Back at ASB, after the morning visit to Elephanta, I enjoyed three invigoration days of thought- provoking demonstrations, workshops, lectures, interactions and talks at the ASB Unplugged. The workshops were crowded with 400 or so participants from across the globe and we were joined by the ASB staff, students and staff. The three days were split between student demonstrations, classroom visits and then “hands-on” learning institutes. The first day was capped with a Tedx talk.

There were many personal outcomes that I got out of the conference: I relished learning about strategies for effectively integrating technology in my classroom, interacting with students about their personal application of technology in the DP and CAS programs and sitting in on several excellent interactive lectures by learned experts. It was difficult trying to choose from the myriad workshops but my choices of Larry Rosen’s Brain-Based Learning workshop and Suzie Boss’ Project-Based learning were just right for my own needs. It was good being part of a whole school team approach and the six of us OSC participants regrouped frequently to share learning and outcomes from various workshops. Our family friend Alok Parashar is ASB’s head of administration and we reminiscing about our years together on MUWCI’s distant hilltop. Interestingly, there were no geo-spatial workshops on offer and it appears to me that this is a key deficiency in the program that will perhaps offer an opportunity to address at the next conference. Thinking about this, I started the download of a Landsat compressed file of Mumbai (taken just five days earlier) from Earth Explorer on the first night. It has taken several hours of processing and has helped me rediscover this neck of India that I know well from a decade ago. The image above is the outcome of that process. I have also started working with several other cloud free images from the Pune, Nashik and Ratnagiri areas.

ASB is an impressive learning community and they are blessed with outstanding resources. Like anyone in Mumbai and other urban areas in India they face a challenge in the day-to-day reminder of extreme income disparities in society-something there are few quick fixes for. Perhaps what is most interesting to me is their singular focus on their mission and purpose. The focus on innovation and creativity at all levels of the school is something that many of us could learn from. The space and time given for students and teachers to apply learning in practical ways was energizing. ASB’s Superintendent, Craig Johnson, passionately articulated this in his welcome and concluding speeches. These were positive ideas to bring back with us to Colombo. What they didn’t have in Mumbai was the greenery, fresh air, island hospitality, spicy sambol and quiet neighborhoods that are a blessing to the OSC community and it was with happiness that I returned to my family in the eastern suburbs of Sri Lanka’s capital city!

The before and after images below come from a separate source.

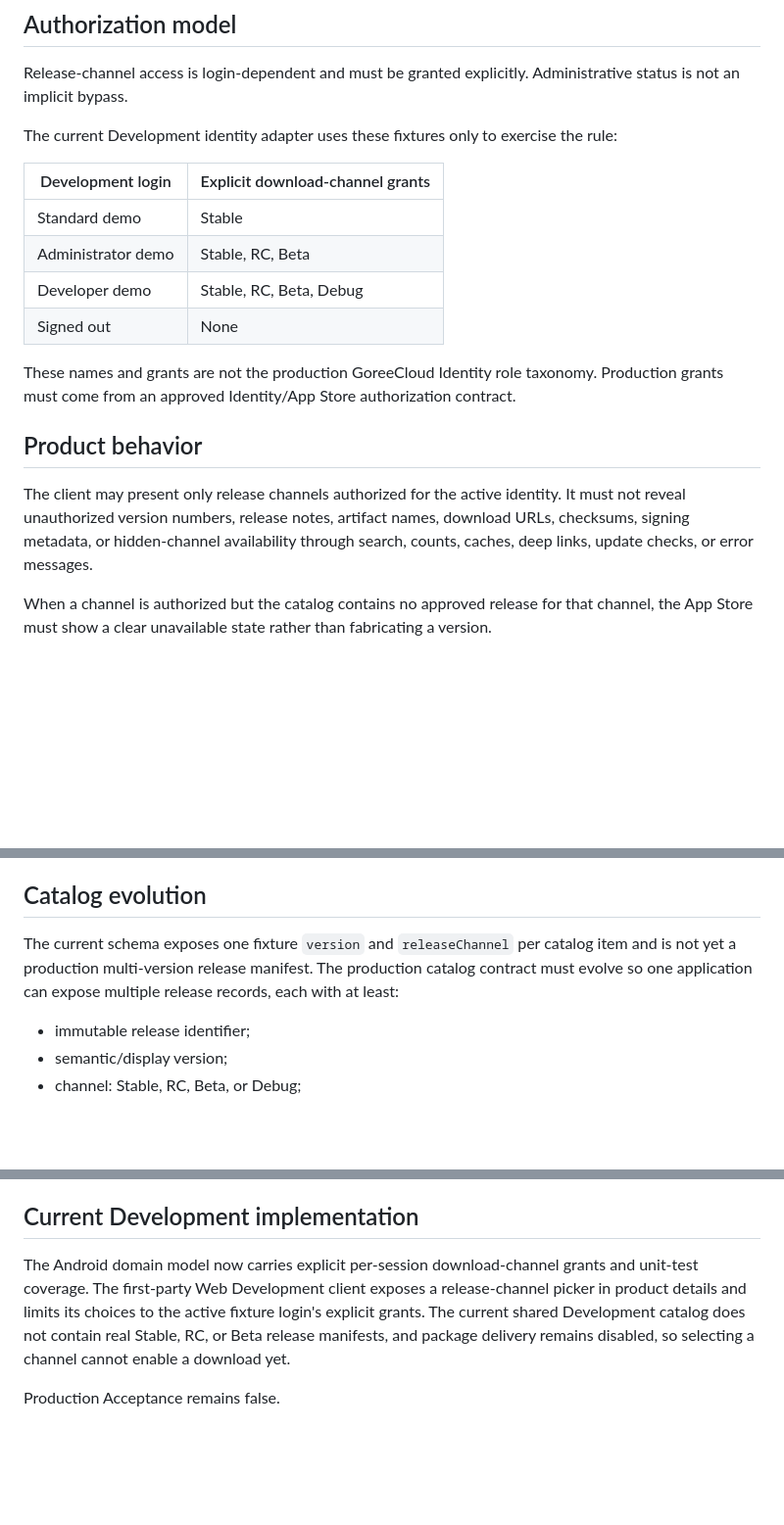
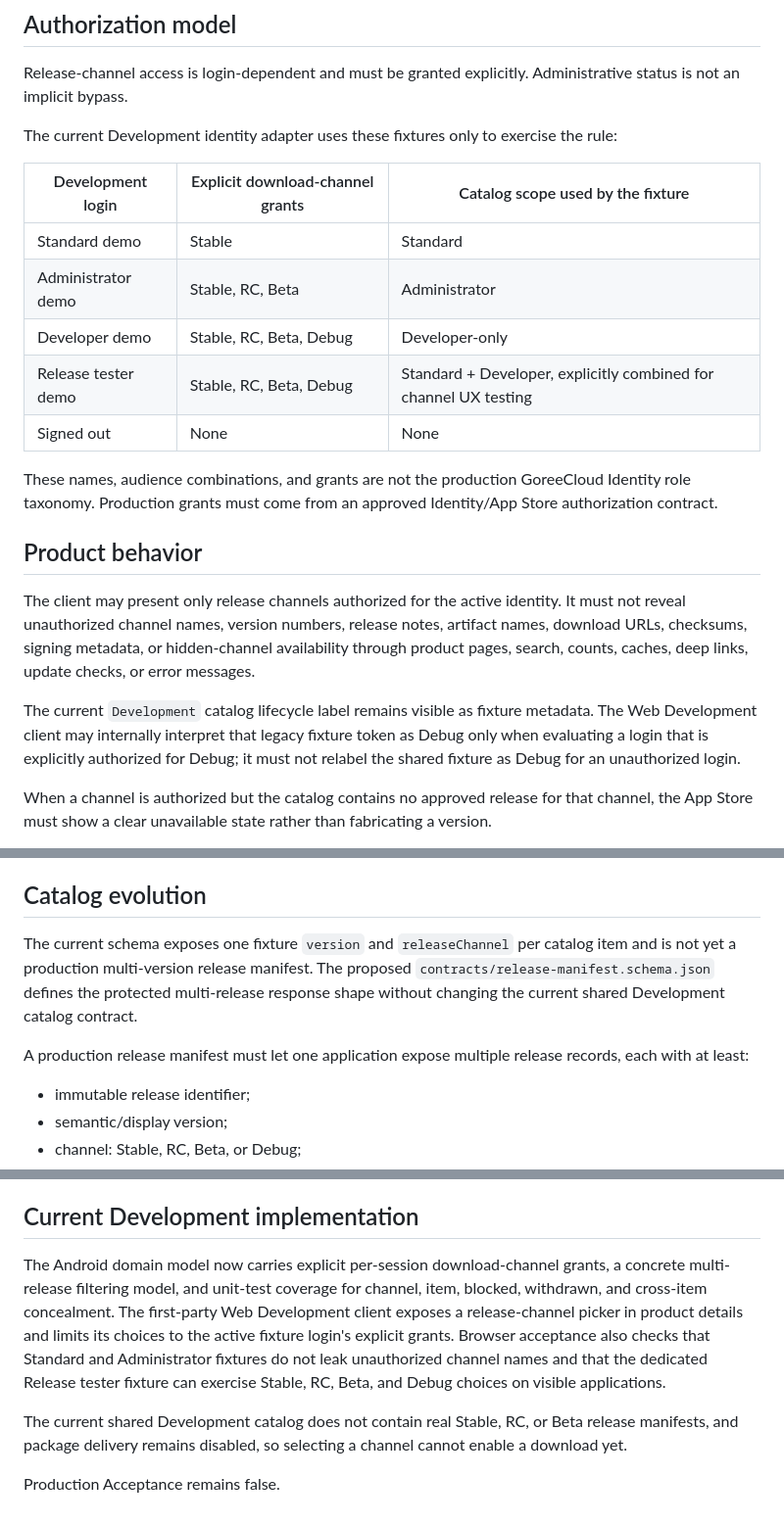
Before and after one commit to GoreeCloud/goreecloud-app-store, a Markdown page: docs/RELEASE_CHANNELS.md, 3 parts joined by grey strips. Shown at 98% size. GitHub-like rendering; blank space fills up the shorter version.

Commit message:
Document Release tester and protected multi-release contract

```diff
--- a/docs/RELEASE_CHANNELS.md
+++ b/docs/RELEASE_CHANNELS.md
@@ -19,18 +19,21 @@ Release-channel access is login-dependent and must be granted explicitly. Admini
 
 The current Development identity adapter uses these fixtures only to exercise the rule:
 
-| Development login | Explicit download-channel grants |
-| --- | --- |
-| Standard demo | Stable |
-| Administrator demo | Stable, RC, Beta |
-| Developer demo | Stable, RC, Beta, Debug |
-| Signed out | None |
+| Development login | Explicit download-channel grants | Catalog scope used by the fixture |
+| --- | --- | --- |
+| Standard demo | Stable | Standard |
+| Administrator demo | Stable, RC, Beta | Administrator |
+| Developer demo | Stable, RC, Beta, Debug | Developer-only |
+| Release tester demo | Stable, RC, Beta, Debug | Standard + Developer, explicitly combined for channel UX testing |
+| Signed out | None | None |
 
-These names and grants are not the production GoreeCloud Identity role taxonomy. Production grants must come from an approved Identity/App Store authorization contract.
+These names, audience combinations, and grants are not the production GoreeCloud Identity role taxonomy. Production grants must come from an approved Identity/App Store authorization contract.
 
 ## Product behavior
 
-The client may present only release channels authorized for the active identity. It must not reveal unauthorized version numbers, release notes, artifact names, download URLs, checksums, signing metadata, or hidden-channel availability through search, counts, caches, deep links, update checks, or error messages.
+The client may present only release channels authorized for the active identity. It must not reveal unauthorized channel names, version numbers, release notes, artifact names, download URLs, checksums, signing metadata, or hidden-channel availability through product pages, search, counts, caches, deep links, update checks, or error messages.
+
+The current `Development` catalog lifecycle label remains visible as fixture metadata. The Web Development client may internally interpret that legacy fixture token as Debug only when evaluating a login that is explicitly authorized for Debug; it must not relabel the shared fixture as Debug for an unauthorized login.
 
 When a channel is authorized but the catalog contains no approved release for that channel, the App Store must show a clear unavailable state rather than fabricating a version.
 
@@ -44,7 +47,9 @@ Before a download/install can be enabled, the release record must provide accept
 
 ## Catalog evolution
 
-The current schema exposes one fixture `version` and `releaseChannel` per catalog item and is not yet a production multi-version release manifest. The production catalog contract must evolve so one application can expose multiple release records, each with at least:
+The current schema exposes one fixture `version` and `releaseChannel` per catalog item and is not yet a production multi-version release manifest. The proposed `contracts/release-manifest.schema.json` defines the protected multi-release response shape without changing the current shared Development catalog contract.
+
+A production release manifest must let one application expose multiple release records, each with at least:
 
 - immutable release identifier;
 - semantic/display version;
@@ -61,6 +66,8 @@ The backend should preferably return only the releases the active identity is en
 
 ## Current Development implementation
 
-The Android domain model now carries explicit per-session download-channel grants and unit-test coverage. The first-party Web Development client exposes a release-channel picker in product details and limits its choices to the active fixture login's explicit grants. The current shared Development catalog does not contain real Stable, RC, or Beta release manifests, and package delivery remains disabled, so selecting a channel cannot enable a download yet.
+The Android domain model now carries explicit per-session download-channel grants, a concrete multi-release filtering model, and unit-test coverage for channel, item, blocked, withdrawn, and cross-item concealment. The first-party Web Development client exposes a release-channel picker in product details and limits its choices to the active fixture login's explicit grants. Browser acceptance also checks that Standard and Administrator fixtures do not leak unauthorized channel names and that the dedicated Release tester fixture can exercise Stable, RC, Beta, and Debug choices on visible applications.
+
+The current shared Development catalog does not contain real Stable, RC, or Beta release manifests, and package delivery remains disabled, so selecting a channel cannot enable a download yet.
 
 Production Acceptance remains false.
```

Scenes from a taxi window: the Bandra Sea Link, Banyan (Ficus benghalensis) growing on a Colaba buildings, and a Fiat on the newly opened Eastern Expressway.

Scenes from a taxi window: the Bandra Sea Link, Banyan (Ficus benghalensis) growing on a Colaba buildings, and a Fiat on the newly opened Eastern Expressway.

REFERENCES

Future Forwards Exploring Frontiers in Education at the American School of Bombay. Mumbai: ASB, 2013. Web Link.

Riebeek, Holli. “Why is that Forest Red and that Cloud Blue? How to Interpret a False-Color Satellite Image.” NASA Earth Observatory. 4 March 2014. Web. 5 March 2014.

Written by ianlockwood

2014-03-06 at 4:58 pm